Views use 30 degrees for lines showing
‘horizontals’ of the object:

This is the most widely used drawing convention and you should be very confident that you know what the term Isometricmeans.
It can sometimes be seen described as a ‘pictorial’ view.     Examination questions asking for a ‘pictorial view’ mean an ‘isometric
This convention can be exceptionally useful as the drawing is ‘built-up’ from an actual plan.  If a ground floor map of a room is completed and all the walls are shown as flat panels – vertical to the first ‘view’ – then a PLANOMETRIC view has been started.  One big advantage of this drawing style is that all circles still appear as circles on the finished sketch,       ~ Isometric, Planometric & Axonometric ~  Isometric Projection
X-axis  ~ 30 degrees to the horizontal
Y-axis  ~ 30 degrees to the horizontal
Z- axis ~ vertical
The same scale is used on all three axes
PLANOMETRIC DRAWINGS   Planometric

X-axis ~30 degrees to the horizontal
Y-axis ~ 60 degrees to the horizontal
Z- axis ~ vertical
The same scale is used on all three axes    This small line illustration should show  how a ‘plan-view’ becomes an  axonometric or a planometric  dependent on the angle used to  represent the horizontal lines.
Axonometric
(45 degree angle)
Planometric

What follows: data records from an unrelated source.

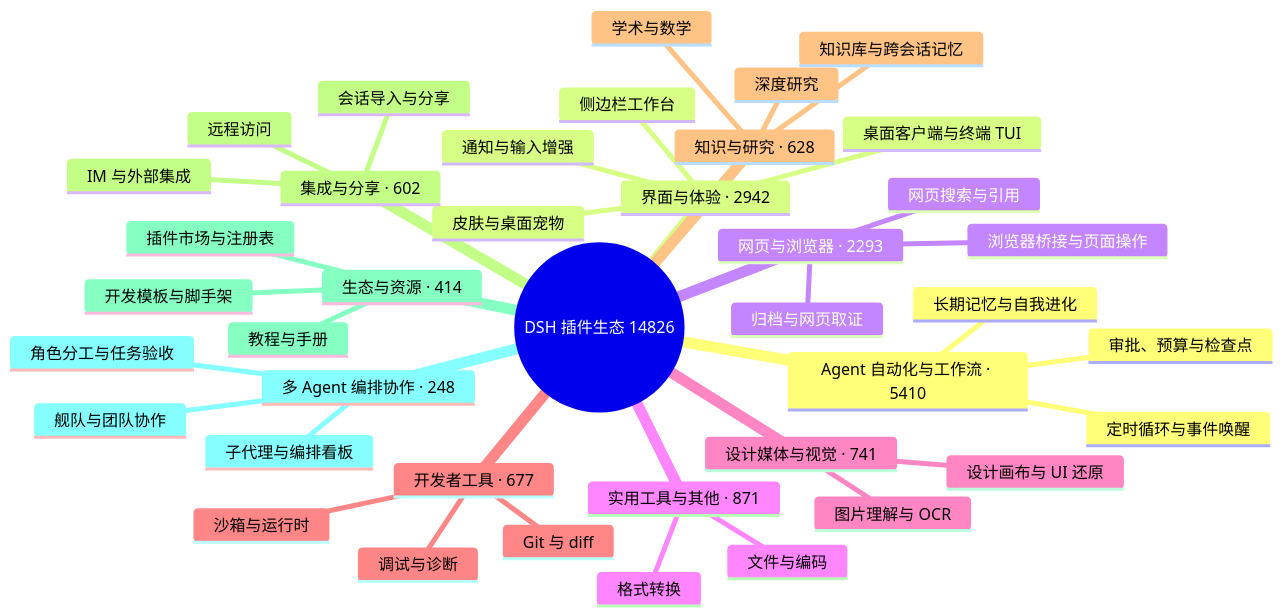
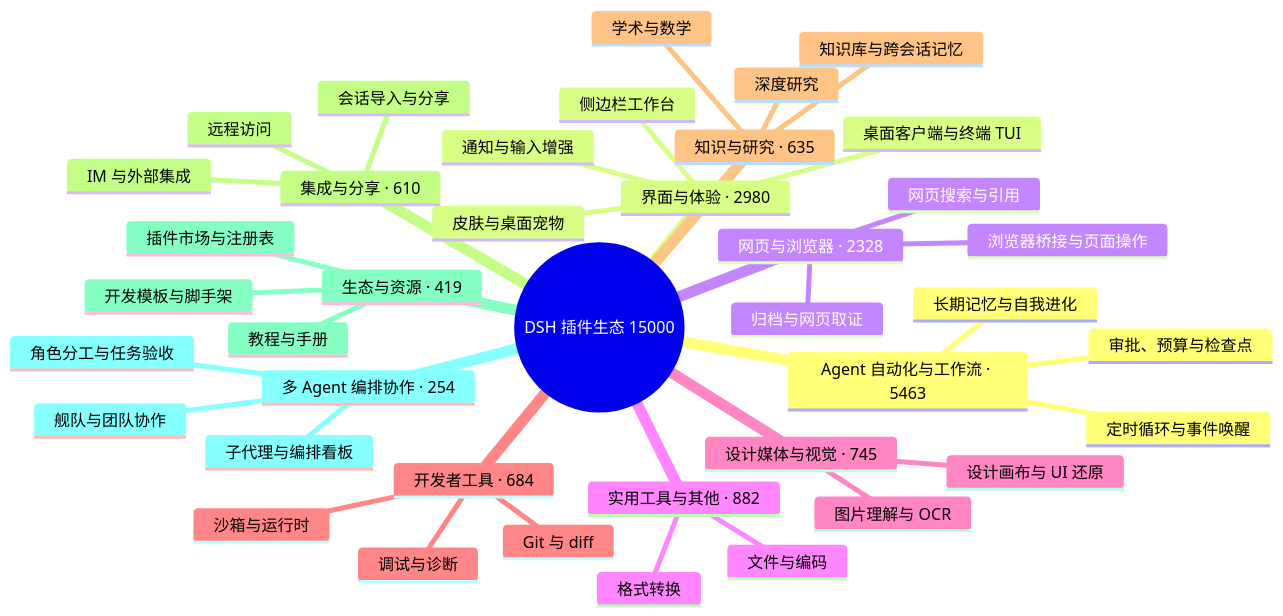
Before and after one commit to bruc3van/awesome-dsh-plugin: the diagram in README.md, drawn with Mermaid. The commit also changed other lines of this file and 22 other files, not shown here.

````diff
--- a/README.md
+++ b/README.md
@@ -16,43 +16,43 @@
 ```mermaid
 mindmap
-  root((DSH 插件生态 14826))
-    Agent 自动化与工作流 · 5410
+  root((DSH 插件生态 15000))
+    Agent 自动化与工作流 · 5463
       定时循环与事件唤醒
       长期记忆与自我进化
       审批、预算与检查点
-    界面与体验 · 2942
+    界面与体验 · 2980
       桌面客户端与终端 TUI
       侧边栏工作台
       皮肤与桌面宠物
       通知与输入增强
-    网页与浏览器 · 2293
+    网页与浏览器 · 2328
       浏览器桥接与页面操作
       网页搜索与引用
       归档与网页取证
-    实用工具与其他 · 871
+    实用工具与其他 · 882
       文件与编码
       格式转换
-    设计媒体与视觉 · 741
+    设计媒体与视觉 · 745
       图片理解与 OCR
       设计画布与 UI 还原
-    开发者工具 · 677
+    开发者工具 · 684
       Git 与 diff
       沙箱与运行时
       调试与诊断
-    知识与研究 · 628
+    知识与研究 · 635
       知识库与跨会话记忆
       深度研究
       学术与数学
-    集成与分享 · 602
+    集成与分享 · 610
       会话导入与分享
       远程访问
       IM 与外部集成
-    生态与资源 · 414
+    生态与资源 · 419
       插件市场与注册表
       开发模板与脚手架
       教程与手册
-    多 Agent 编排协作 · 248
+    多 Agent 编排协作 · 254
       子代理与编排看板
       舰队与团队协作
       角色分工与任务验收
 ```
````
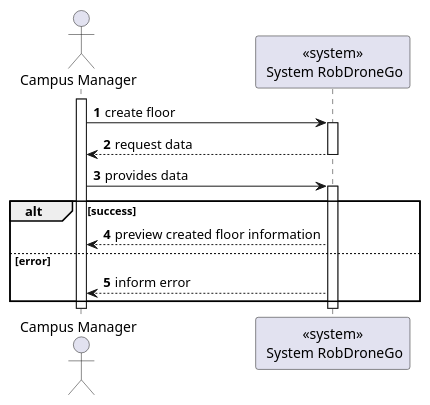
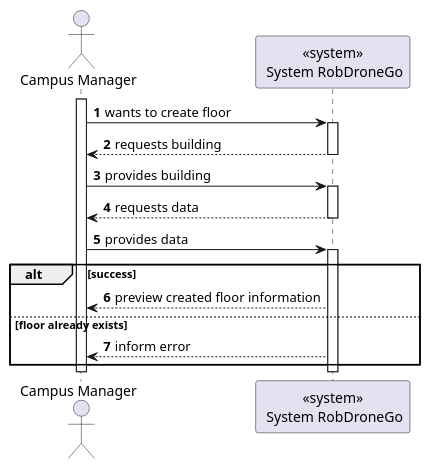
One commit to Departamento-de-Engenharia-Informatica/lapr5-23-24-g19 changed the diagram in docs/us1090/level1/process-view.puml. Above: the diagram before and after it, drawn with PlantUML. The commit also changed 5 other files, not shown here.

```diff
--- a/docs/us1090/level1/process-view.puml
+++ b/docs/us1090/level1/process-view.puml
@@ -1,24 +1,29 @@
 @startuml
 autonumber
 
 actor "Campus Manager" as usr
 
 participant "<<system>>\n System RobDroneGo" as sys
 
 activate usr
-    usr -> sys : create floor
+    usr -> sys : wants to create floor
     activate sys
-        sys --> usr : request data
+        sys --> usr : requests building
+    deactivate sys
+
+    usr -> sys : provides building
+    activate sys
+        sys --> usr : requests data
     deactivate sys
 
     usr -> sys : provides data
     activate sys
         alt success
             sys --> usr : preview created floor information
-        else error
+        else floor already exists
             sys --> usr : inform error
         end
     deactivate sys
 deactivate usr
 
 @enduml
```
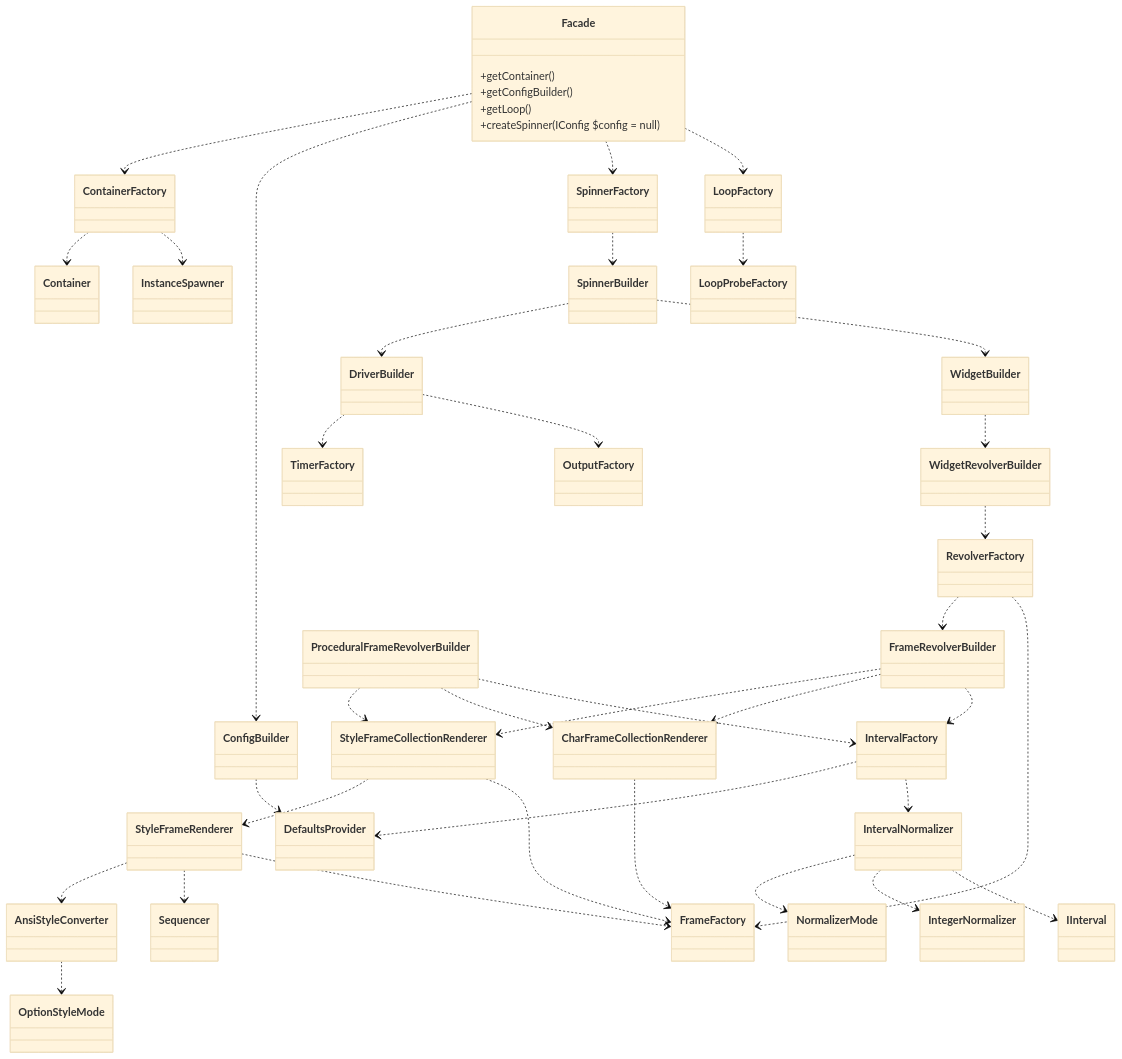
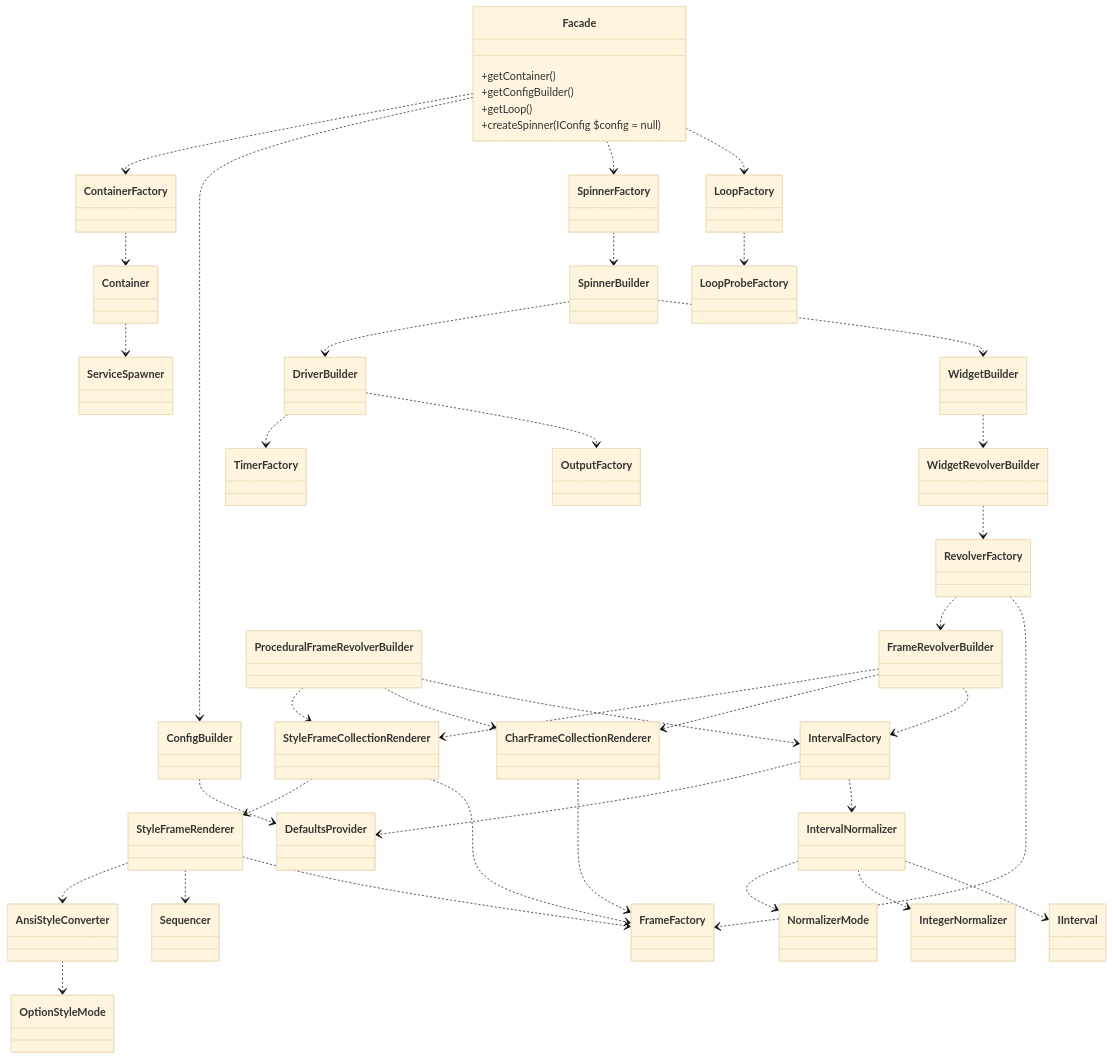
One commit to alecrabbit/php-console-spinner changed the diagram in doc/info/hierarchy/services.md. Above: the diagram before and after it, drawn with Mermaid (base theme). The commit also changed 9 other files, not shown here.

````diff
--- a/doc/info/hierarchy/services.md
+++ b/doc/info/hierarchy/services.md
@@ -3,65 +3,66 @@
 ```mermaid
 classDiagram
     direction TB
     Facade ..> ContainerFactory
     Facade ..> ConfigBuilder
     Facade ..> SpinnerFactory
     Facade ..> LoopFactory
     
     ContainerFactory ..> Container
-    ContainerFactory ..> InstanceSpawner
+    
+    Container ..> ServiceSpawner
     
     class Facade {
         +getContainer()
         +getConfigBuilder()
         +getLoop()
         +createSpinner(IConfig $config = null)
     }
     
     SpinnerFactory ..> SpinnerBuilder
 
     ConfigBuilder ..> DefaultsProvider
 
     LoopFactory ..> LoopProbeFactory
     
     SpinnerBuilder ..> DriverBuilder
     SpinnerBuilder ..> WidgetBuilder
     
     DriverBuilder ..> TimerFactory
     DriverBuilder ..> OutputFactory
     
     WidgetBuilder ..> WidgetRevolverBuilder
     
     WidgetRevolverBuilder ..> RevolverFactory
     
     RevolverFactory ..> FrameRevolverBuilder
     RevolverFactory ..> FrameFactory
     
     FrameRevolverBuilder ..> StyleFrameCollectionRenderer
     FrameRevolverBuilder ..> CharFrameCollectionRenderer
     FrameRevolverBuilder ..> IntervalFactory
     
     IntervalFactory ..> DefaultsProvider
     IntervalFactory ..> IntervalNormalizer
     
     IntervalNormalizer ..> NormalizerMode
     IntervalNormalizer ..> IntegerNormalizer
     IntervalNormalizer ..> IInterval
     
     StyleFrameCollectionRenderer ..> StyleFrameRenderer
     StyleFrameCollectionRenderer ..> FrameFactory
     
     CharFrameCollectionRenderer ..> FrameFactory
     
     StyleFrameRenderer ..> AnsiStyleConverter
     StyleFrameRenderer ..> Sequencer
     StyleFrameRenderer ..> FrameFactory
     
     AnsiStyleConverter ..> OptionStyleMode
     
     
     ProceduralFrameRevolverBuilder ..> StyleFrameCollectionRenderer
     ProceduralFrameRevolverBuilder ..> CharFrameCollectionRenderer
     ProceduralFrameRevolverBuilder ..> IntervalFactory
     
 ```
````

(60/30 degree angles) Check out the DESIGN-CYCLE section    http://en.wikipedia.org/wiki/Axonometric_projection